Charlotte Jousseaume: “Fructifying is the work of time, and the work of a lifetime”

This are the fruits of autumn, of the four seasons of the year, which I prefer. All these quinces, apples, pears, walnuts, hazelnuts, figs, plums, white grapes and black grapes are sons and daughters of spring flowers, and they gorged themselves with light all summer long.

They have ripened in the warm rays of the sun, and they give themselves to us as food as the night wins over the day, announcing the fall of the dead leaves and the cold of winter. They are like concentrates of sunshine inviting us, on the threshold of a new season in our lives, to decenter ourselves from the exterior light to center ourselves on our interior light.

Bear fruit “in due time”

I am a woman with an autumn face, a late flower, having reached maturity, giving life, in a burst of fruits and colors, all it has to give. If some bear fruit from their childhood or youth, others wait until their maturity or even their old age to bear it.

As the psalm says, the righteous bear fruit ” in his days “ and, as Christ teaches in the parable, it is sometimes necessary, for a lifetime, not to cut the sterile fig tree, but patiently “digging around it, one more year, to put manure in it”. Fruiting is the work of time, and the work of a lifetime.

Remedy for dryness

Yes, we all have a vocation to a fruitful life, called as we are to extract from our days and our nights the essence of life (from our personal life, but also from universal life), and to share our seeds for sow our fields. But what makes these days and nights ripen slowly within us, like wine in barrels or prayer in the heart of a monk? What makes it so that suddenly, one morning, one noon, one evening, one midnight, our fruit is there, all skinned, sometimes fleshy and pulpy, carrying in its heart what is most precious to us: the seed of our being?

The Gospels say that we recognize a tree by its fruits, that “grapes are not picked from thorns, nor figs from thistles” (Luke 6:44), but is our fruit the reflection of our only deep being? When I stumble on my sterility, when the soil where I am planted seems exhausted, when the day brings its share of drought and the night brings darkness, I like to remind myself of this simple question: “Who am I? »… In these four letters SUIS, hide two verbs of life: that of being and that of following! My fruit is the reflection not only of my being, but also of the life that it is given to me to follow.

To ripen and bear fruit in truth

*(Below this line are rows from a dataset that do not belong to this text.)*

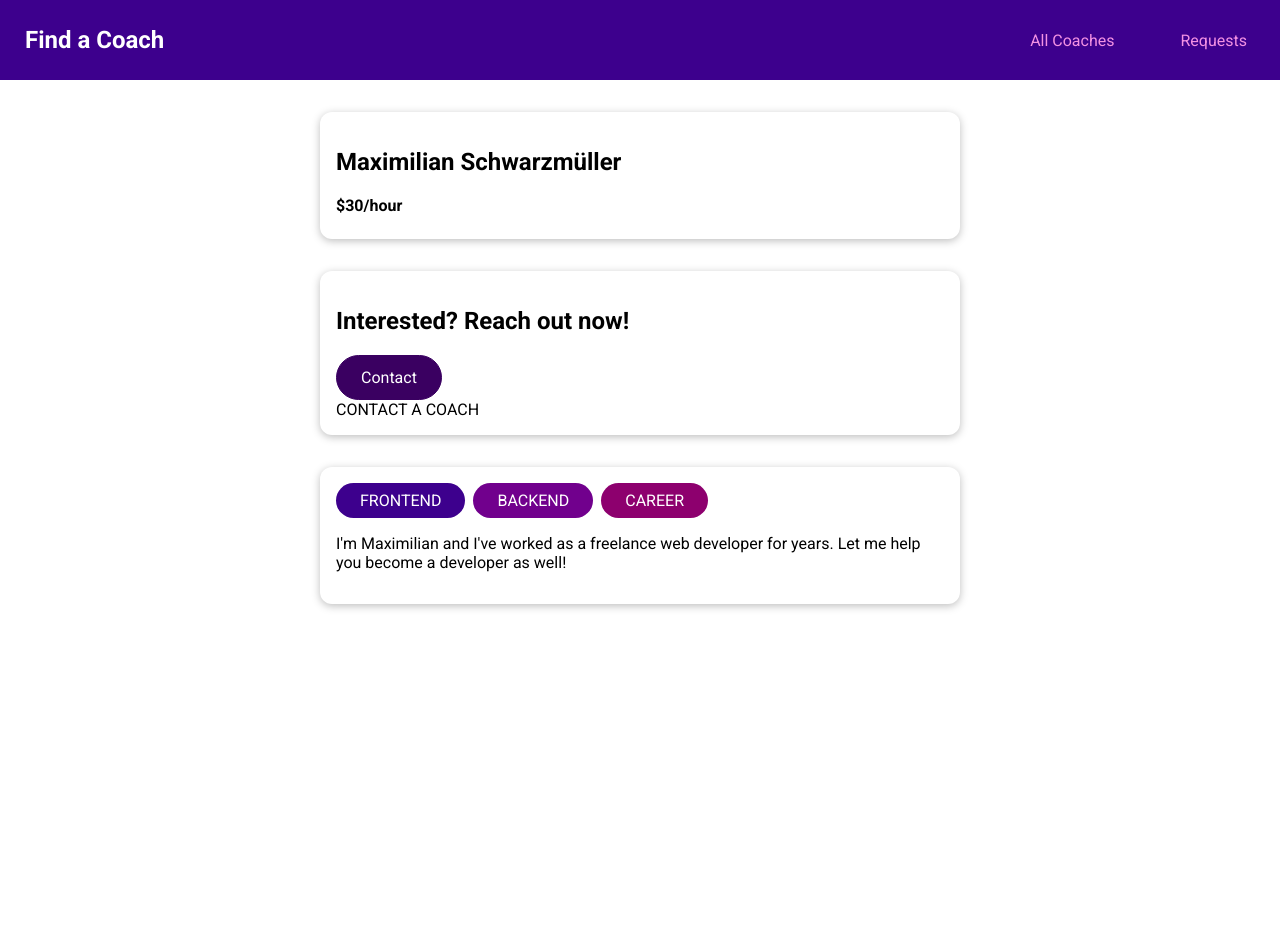
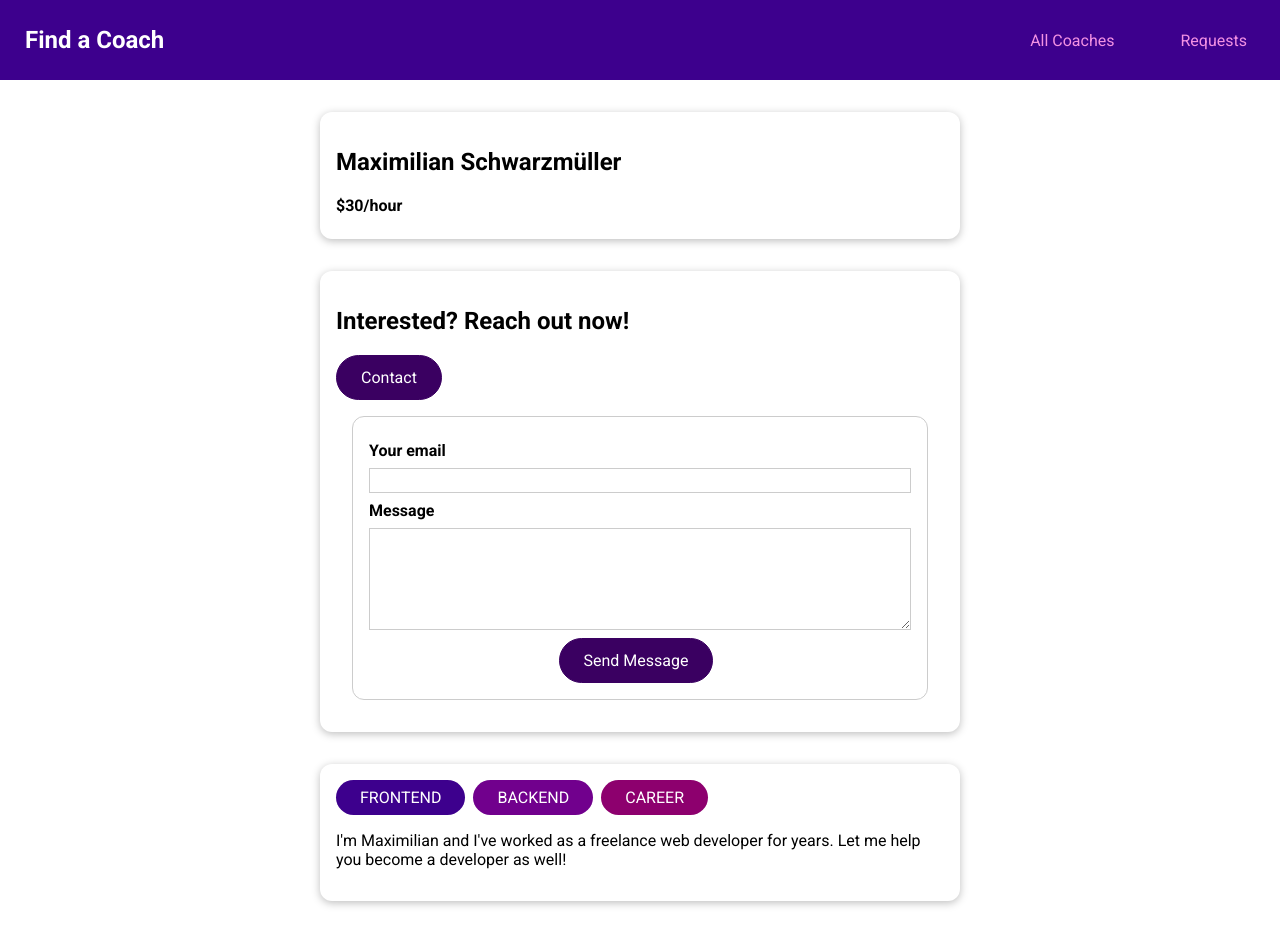
Before and after one commit to Sakeerin/find-coach-web-app, a Vue app: page /coaches/c1/contact in a window 1280 px wide. Before the commit the page ends 800 px from the top, so only its background shows below. Built offline with nearby package versions, Linux system fonts and the light colour scheme.

Commit message:
implement contact requests

```diff
--- /dev/null
+++ b/src/components/requests/RequestItem.vue
@@ -0,0 +1,42 @@
+<template>
+    <li>
+        <div>
+            <a :href="emailLink">{{ email }}</a>
+        </div>
+        <p>{{ message }}</p>
+    </li>
+</template>
+
+<script>
+export default{
+    props: ['email', 'message'],
+    computed: {
+        emailLink(){
+            return 'mailto:' + this.email;
+        }
+    }
+}
+</script>
+
+<style scoped>
+li {
+  margin: 1rem 0;
+  border: 1px solid #ccc;
+  padding: 1rem;
+}
+
+a {
+  color: #3d008d;
+  text-decoration: none;
+  font-weight: bold;
+}
+
+a:hover,
+a:active {
+  color: #8d007a;
+}
+
+p {
+  margin: 0.5rem 0 0 0;
+}
+</style>
--- a/src/pages/requests/ContactCoach.vue
+++ b/src/pages/requests/ContactCoach.vue
@@ -1,3 +1,85 @@
 <template>
-    CONTACT A COACH
+    <form @submit.prevent="submitForm">
+        <div class="form-control">
+            <label for="email">Your email</label>
+            <input type="email" name="" id="email" v-model.trim="email">
+        </div>
+        <div class="form-control">
+            <label for="message">Message</label>
+            <textarea name="" id="message" rows="5" v-model.trim="message"></textarea>
+        </div>
+        <div class="actions">
+            <base-button>Send Message</base-button>
+        </div>
+        <p class="errors" v-if="!formIsValid">Please enter a valid email and non-empty message.</p>
+    </form>
 </template>
+<script>
+export default{
+    data(){
+        return{
+            email: '',
+            message: '',
+            formIsValid: true,
+        }
+    },
+    methods: {
+        submitForm(){
+            this.formIsValid = true;
+            if(this.email === '' || !this.email.includes('@') || this.message === ''){
+                this.formIsValid = false;
+                return;
+            }
+            this.$store.dispatch('requests/contactCoach', {
+              email: this.email,
+              message: this.message,
+              coachId: this.$route.params.id
+            });
+            this.$router.replace('/coaches');
+        },
+    },
+}
+</script>
+<style scoped>
+form {
+  margin: 1rem;
+  border: 1px solid #ccc;
+  border-radius: 12px;
+  padding: 1rem;
+}
+
+.form-control {
+  margin: 0.5rem 0;
+}
+
+label {
+  font-weight: bold;
+  margin-bottom: 0.5rem;
+  display: block;
+}
+
+input,
+textarea {
+  display: block;
+  width: 100%;
+  font: inherit;
+  border: 1px solid #ccc;
+  padding: 0.15rem;
+}
+
+input:focus,
+textarea:focus {
+  border-color: #3d008d;
+  background-color: #faf6ff;
+  outline: none;
+}
+
+.errors {
+  font-weight: bold;
+  color: red;
+}
+
+.actions {
+  text-align: center;
+}
+</style>
--- a/src/pages/requests/RequestsReceived.vue
+++ b/src/pages/requests/RequestsReceived.vue
@@ -1,3 +1,47 @@
 <template>
-    REQUEST
+    <section>
+        <base-card>
+            <header>
+                <h2>Requests Received</h2>
+            </header>
+            <ul v-if="hasRequests">
+                <request-item v-for="req in receivedRequest" :key="req.id" :email="req.userEmail" :message="req.message"></request-item>
+            </ul>
+            <h3 v-else>You haven't received any requests yet!</h3>
+        </base-card>
+    </section>
 </template>
+
+<script>
+import RequestItem from '../../components/requests/RequestItem.vue';
+export default{
+    components:{
+        RequestItem,
+    },
+    computed: {
+        receivedRequest(){
+           return this.$store.getters['requests/requests'];
+        },
+        hasRequests(){
+            return this.$store.getters['requests/hasRequests'];
+        }
+    }
+}
+</script>
+
+<style scoped>
+header {
+  text-align: center;
+}
+
+ul {
+  list-style: none;
+  margin: 2rem auto;
+  padding: 0;
+  max-width: 30rem;
+}
+
+h3 {
+  text-align: center;
+}
+</style>
--- a/src/store/index.js
+++ b/src/store/index.js
@@ -1,9 +1,11 @@
 import { createStore } from 'vuex';
 import coachesModule from './modules/coaches/index.js';
+import requestsModule from './modules/requests/index.js';
 
 const store = createStore({
     modules: {
-        coaches: coachesModule
+        coaches: coachesModule,
+        requests: requestsModule
     },
     state(){
         return{
--- /dev/null
+++ b/src/store/modules/requests/actions.js
@@ -0,0 +1,11 @@
+export default{
+    contactCoach(context, payload) {
+        const newRequest = {
+            id: new Date().toISOString(),
+            coachId: payload.coachId,
+            userEmail: payload.email,
+            message: payload.message
+        };
+        context.commit('addRequest', newRequest);
+    },
+};
--- /dev/null
+++ b/src/store/modules/requests/getters.js
@@ -0,0 +1,8 @@
+export default{
+    requests(state){
+        return state.requests;
+    },
+    hasRequests(state){
+        return state.requests && state.requests.length > 0;
+    },
+};
--- /dev/null
+++ b/src/store/modules/requests/index.js
@@ -0,0 +1,15 @@
+import mutations from "./mutations.js";
+import actions from "./actions.js";
+import getters from "./getters.js";
+
+export default{
+    namespaced: true,
+    state(){
+        return {
+            requests: []
+        };
+    },
+    mutations,
+    actions,
+    getters
+};
--- /dev/null
+++ b/src/store/modules/requests/mutations.js
@@ -0,0 +1,5 @@
+export default{
+    addRequest(state,payload){
+        state.requests.push(payload);
+    }
+};
```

This is perhaps the reason why I love autumn fruits so much… These fruits which have happily passed through the heat of life give themselves in depth to those who prepare themselves, sometimes in sadness, for the cold of death. As if, born in spring and matured in summer, they had a presentiment of the harshness of winter and, with it, of the joy, consolation and hope with which hearts had to be nourished. The fruits of autumn are not only the reflection of the being of autumn, they “follow” in their own way all the shades of light of the seasons of our lives, from birth to death.

So, this morning, to celebrate the spring, summer and autumn of my life, to welcome this winter and this death that will come in due time, I drew a still life, a still life, a “silent life”, as the English language says, made of grapes and apples. The seed of my being does not only come from who I am, but also from this personal life and this universal life whose paths I have been given to follow. It is the fruit of the marriage of my being with all the vagaries of life. The longer, winding and difficult the road, the more joys and trials there are, the longer it takes to mature and bear fruit in truth. And then, one day, the fruit is there, placed on the table, nourishing.

Charlotte Jousseaume: “Fructifying is the work of time, and the work of a lifetime”